Requirement:
Only lines containing the string "text" belong in the answer; find them in the records and copy them.

Excerpts from a dataset
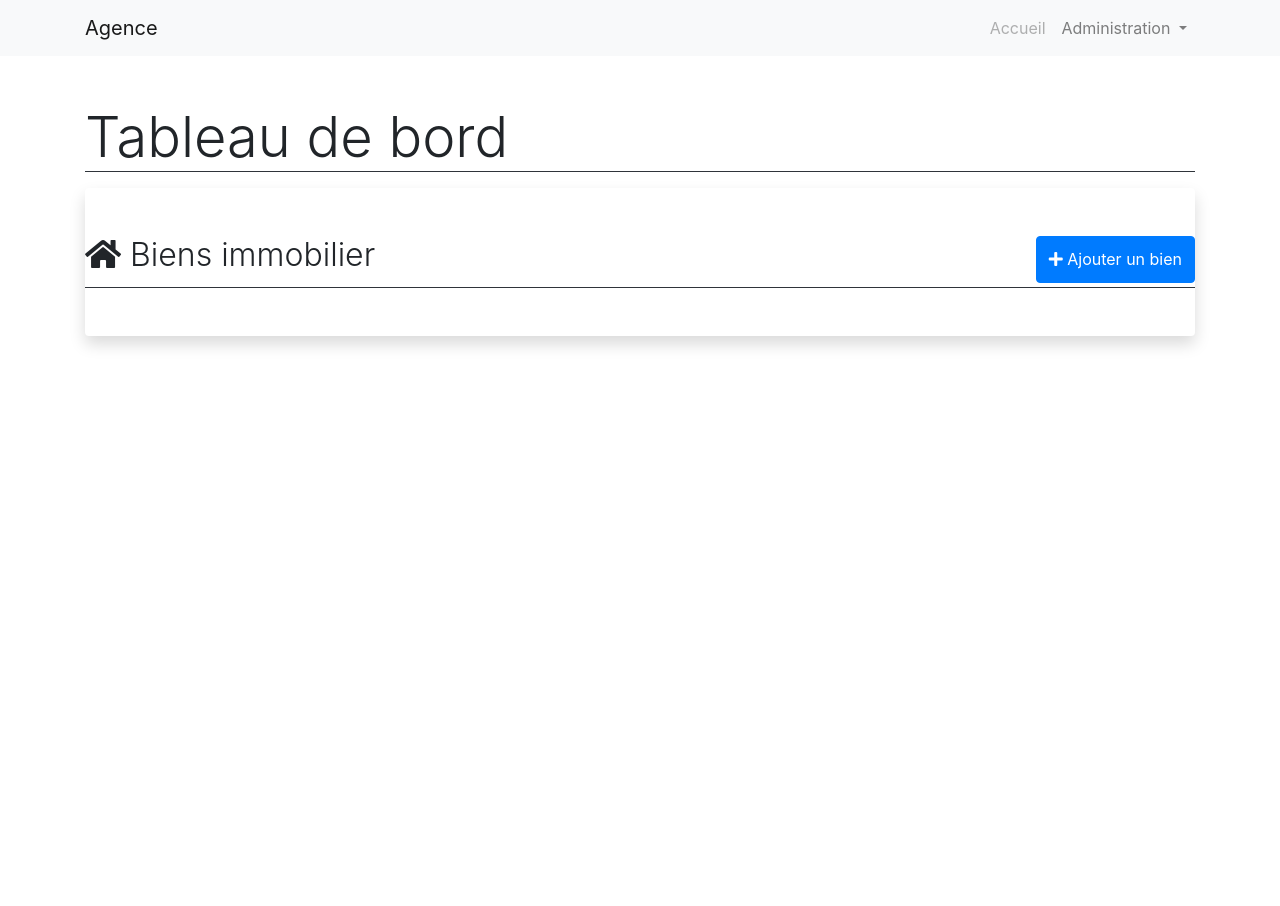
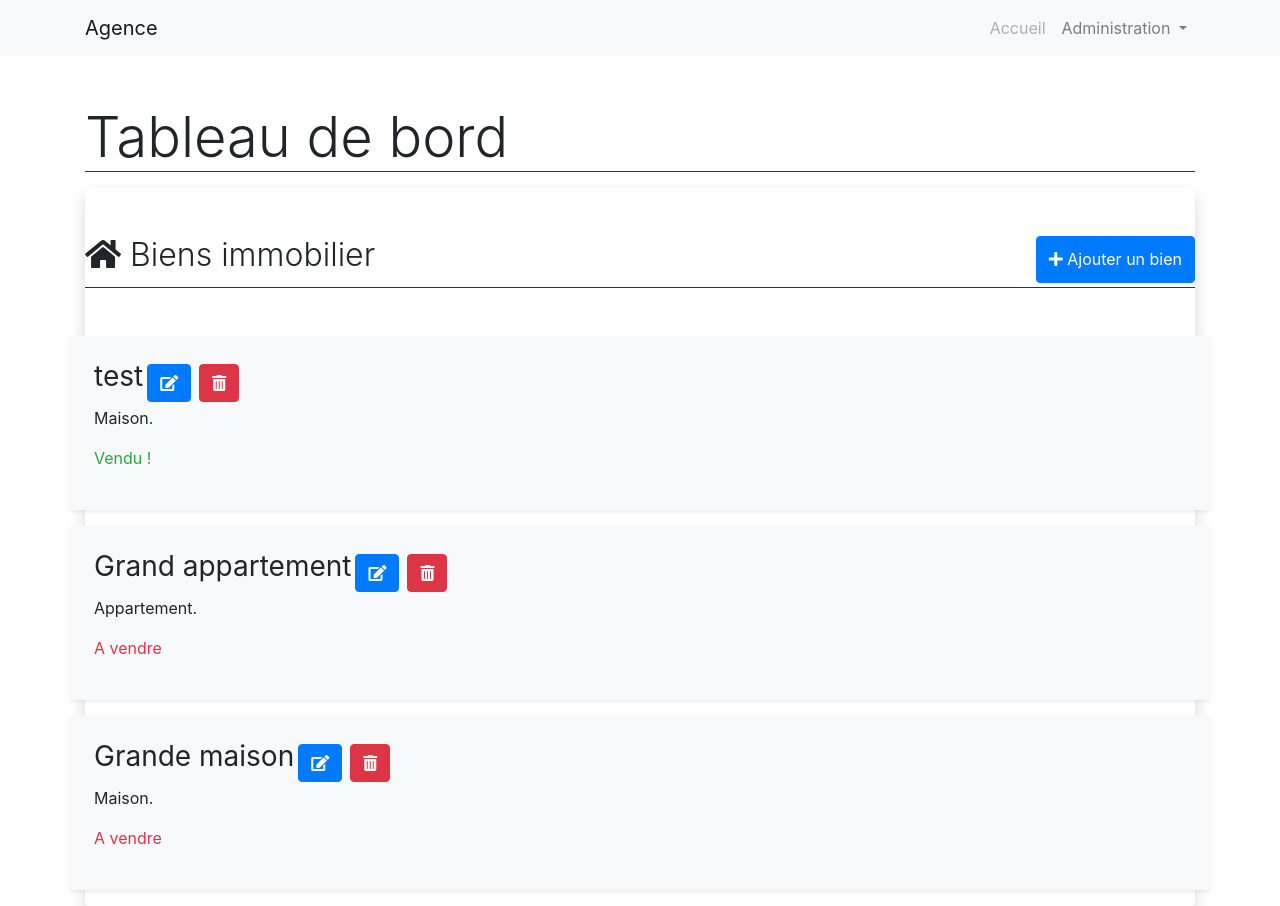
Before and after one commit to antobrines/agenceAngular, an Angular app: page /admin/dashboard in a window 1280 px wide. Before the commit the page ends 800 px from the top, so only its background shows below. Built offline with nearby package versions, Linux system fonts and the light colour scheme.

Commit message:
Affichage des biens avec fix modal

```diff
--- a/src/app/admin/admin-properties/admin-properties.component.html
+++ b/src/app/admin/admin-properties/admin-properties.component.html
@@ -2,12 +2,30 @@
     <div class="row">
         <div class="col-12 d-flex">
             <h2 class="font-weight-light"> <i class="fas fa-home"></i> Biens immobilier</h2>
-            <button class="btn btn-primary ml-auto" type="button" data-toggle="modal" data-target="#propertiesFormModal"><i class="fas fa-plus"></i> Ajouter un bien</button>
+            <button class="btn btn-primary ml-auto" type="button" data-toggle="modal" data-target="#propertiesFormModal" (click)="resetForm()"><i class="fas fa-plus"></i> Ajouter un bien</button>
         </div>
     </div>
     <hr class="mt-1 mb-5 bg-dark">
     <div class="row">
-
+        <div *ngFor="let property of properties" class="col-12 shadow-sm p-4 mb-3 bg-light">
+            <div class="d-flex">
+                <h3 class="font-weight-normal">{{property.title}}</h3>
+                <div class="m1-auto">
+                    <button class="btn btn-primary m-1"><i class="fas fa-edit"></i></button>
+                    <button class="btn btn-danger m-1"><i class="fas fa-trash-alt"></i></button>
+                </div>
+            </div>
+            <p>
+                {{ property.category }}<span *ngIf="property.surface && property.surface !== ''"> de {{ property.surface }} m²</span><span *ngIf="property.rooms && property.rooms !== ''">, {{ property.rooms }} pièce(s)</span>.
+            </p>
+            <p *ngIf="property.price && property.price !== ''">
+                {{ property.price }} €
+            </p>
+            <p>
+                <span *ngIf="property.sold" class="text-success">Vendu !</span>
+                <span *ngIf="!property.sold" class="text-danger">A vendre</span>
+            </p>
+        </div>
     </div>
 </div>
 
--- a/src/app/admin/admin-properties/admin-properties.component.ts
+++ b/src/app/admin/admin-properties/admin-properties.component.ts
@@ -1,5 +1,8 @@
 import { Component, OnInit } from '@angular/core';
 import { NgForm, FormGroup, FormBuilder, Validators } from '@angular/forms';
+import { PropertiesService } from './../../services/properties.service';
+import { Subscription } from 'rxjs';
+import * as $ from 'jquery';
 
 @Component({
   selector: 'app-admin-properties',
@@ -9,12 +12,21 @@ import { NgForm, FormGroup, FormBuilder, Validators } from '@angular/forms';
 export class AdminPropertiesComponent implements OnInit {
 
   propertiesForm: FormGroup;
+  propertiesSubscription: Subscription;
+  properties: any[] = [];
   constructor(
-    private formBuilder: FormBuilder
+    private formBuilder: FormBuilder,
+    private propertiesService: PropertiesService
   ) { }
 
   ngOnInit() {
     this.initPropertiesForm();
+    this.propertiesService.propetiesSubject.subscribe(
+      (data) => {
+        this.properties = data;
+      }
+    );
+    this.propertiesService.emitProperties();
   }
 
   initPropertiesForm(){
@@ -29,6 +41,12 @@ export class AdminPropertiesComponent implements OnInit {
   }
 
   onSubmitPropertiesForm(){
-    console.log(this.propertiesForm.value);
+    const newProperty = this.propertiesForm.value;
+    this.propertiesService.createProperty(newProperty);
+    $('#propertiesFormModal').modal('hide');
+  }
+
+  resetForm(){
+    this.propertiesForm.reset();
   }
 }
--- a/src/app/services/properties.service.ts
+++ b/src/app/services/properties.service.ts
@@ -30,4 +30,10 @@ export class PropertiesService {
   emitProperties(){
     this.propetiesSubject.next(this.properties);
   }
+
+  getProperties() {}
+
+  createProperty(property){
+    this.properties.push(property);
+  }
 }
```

==

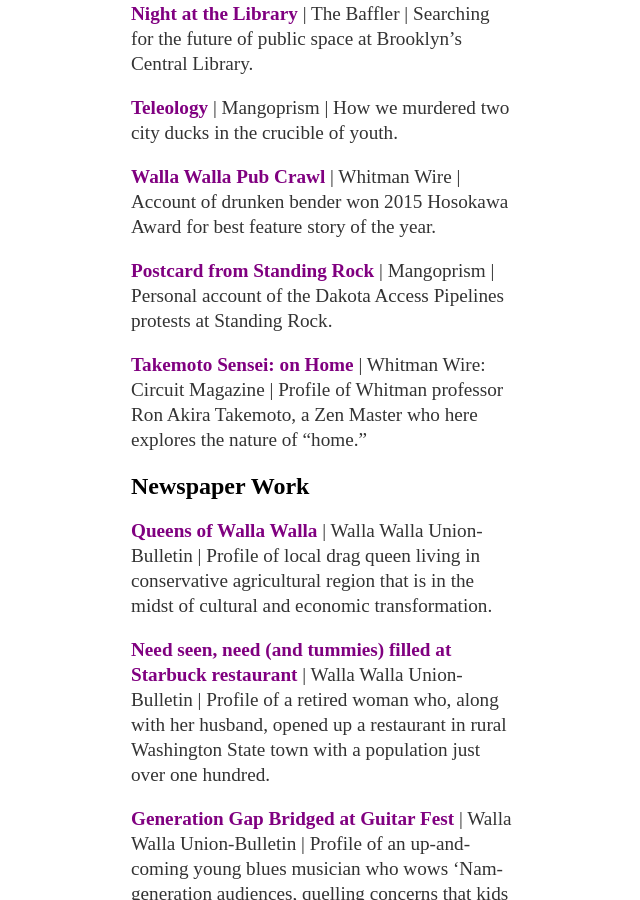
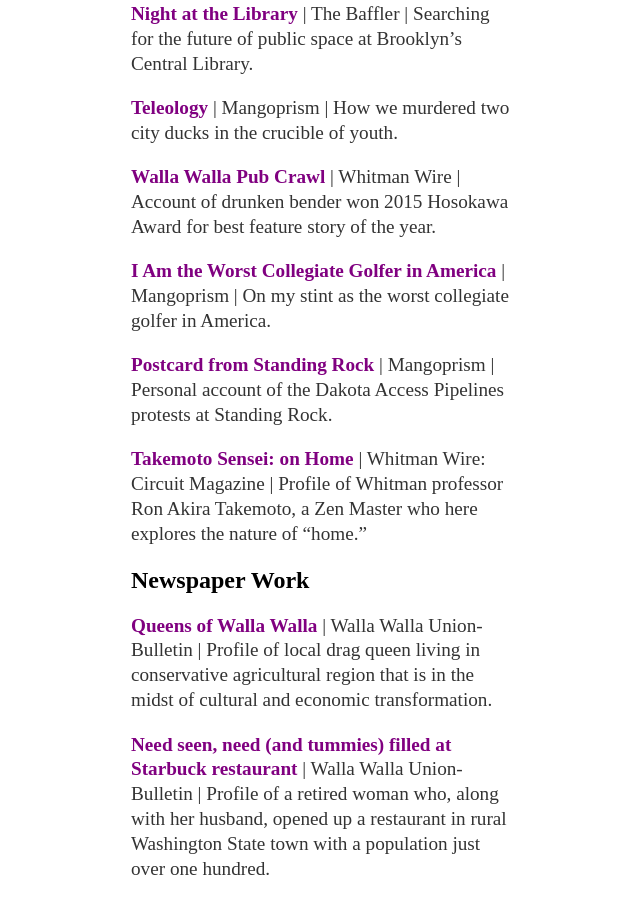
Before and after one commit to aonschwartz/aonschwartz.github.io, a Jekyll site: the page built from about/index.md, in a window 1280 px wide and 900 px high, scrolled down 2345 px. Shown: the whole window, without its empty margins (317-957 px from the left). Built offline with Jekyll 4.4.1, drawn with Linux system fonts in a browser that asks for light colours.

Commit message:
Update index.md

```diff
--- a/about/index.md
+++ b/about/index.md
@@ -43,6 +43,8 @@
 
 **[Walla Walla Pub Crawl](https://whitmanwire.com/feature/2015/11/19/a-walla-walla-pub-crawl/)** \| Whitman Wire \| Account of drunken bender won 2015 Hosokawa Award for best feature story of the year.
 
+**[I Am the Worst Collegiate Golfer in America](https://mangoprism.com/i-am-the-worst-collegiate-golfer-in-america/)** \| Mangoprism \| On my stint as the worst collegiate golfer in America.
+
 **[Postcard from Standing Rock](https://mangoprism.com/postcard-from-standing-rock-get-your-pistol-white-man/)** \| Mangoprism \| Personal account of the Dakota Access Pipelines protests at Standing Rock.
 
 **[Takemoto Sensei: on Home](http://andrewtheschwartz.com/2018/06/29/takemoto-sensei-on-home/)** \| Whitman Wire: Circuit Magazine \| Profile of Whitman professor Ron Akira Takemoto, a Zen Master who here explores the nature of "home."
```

==

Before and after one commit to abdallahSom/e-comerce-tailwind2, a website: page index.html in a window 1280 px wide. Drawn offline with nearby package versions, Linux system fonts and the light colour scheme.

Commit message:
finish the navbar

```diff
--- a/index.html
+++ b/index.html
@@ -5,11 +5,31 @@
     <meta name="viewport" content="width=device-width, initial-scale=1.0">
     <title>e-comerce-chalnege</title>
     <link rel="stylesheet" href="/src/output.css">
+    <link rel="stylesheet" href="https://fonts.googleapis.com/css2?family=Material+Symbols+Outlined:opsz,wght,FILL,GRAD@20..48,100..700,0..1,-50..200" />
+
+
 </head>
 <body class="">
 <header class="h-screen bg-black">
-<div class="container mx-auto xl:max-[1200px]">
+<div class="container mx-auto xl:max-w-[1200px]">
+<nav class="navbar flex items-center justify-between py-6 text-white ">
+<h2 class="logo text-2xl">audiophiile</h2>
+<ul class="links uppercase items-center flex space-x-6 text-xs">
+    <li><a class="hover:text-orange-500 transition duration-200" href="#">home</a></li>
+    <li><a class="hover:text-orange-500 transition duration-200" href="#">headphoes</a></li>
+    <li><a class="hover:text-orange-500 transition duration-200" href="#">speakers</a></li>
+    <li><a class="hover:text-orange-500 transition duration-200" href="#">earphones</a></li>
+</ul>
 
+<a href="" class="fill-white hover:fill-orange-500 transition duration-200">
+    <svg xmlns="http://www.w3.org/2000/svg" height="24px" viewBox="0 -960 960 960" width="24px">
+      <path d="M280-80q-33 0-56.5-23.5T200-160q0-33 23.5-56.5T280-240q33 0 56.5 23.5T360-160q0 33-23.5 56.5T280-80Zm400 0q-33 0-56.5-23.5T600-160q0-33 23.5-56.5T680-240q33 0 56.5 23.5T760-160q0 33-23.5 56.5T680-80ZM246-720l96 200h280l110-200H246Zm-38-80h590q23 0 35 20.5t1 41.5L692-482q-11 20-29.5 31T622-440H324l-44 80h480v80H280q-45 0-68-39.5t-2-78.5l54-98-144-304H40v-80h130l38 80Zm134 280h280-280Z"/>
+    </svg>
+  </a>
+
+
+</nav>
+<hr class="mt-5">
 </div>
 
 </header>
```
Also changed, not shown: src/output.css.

Reply:
+                <span *ngIf="property.sold" class="text-success">Vendu !</span>
+                <span *ngIf="!property.sold" class="text-danger">A vendre</span>
+<nav class="navbar flex items-center justify-between py-6 text-white ">
+<h2 class="logo text-2xl">audiophiile</h2>
+<ul class="links uppercase items-center flex space-x-6 text-xs">
+    <li><a class="hover:text-orange-500 transition duration-200" href="#">home</a></li>
+    <li><a class="hover:text-orange-500 transition duration-200" href="#">headphoes</a></li>
+    <li><a class="hover:text-orange-500 transition duration-200" href="#">speakers</a></li>
+    <li><a class="hover:text-orange-500 transition duration-200" href="#">earphones</a></li>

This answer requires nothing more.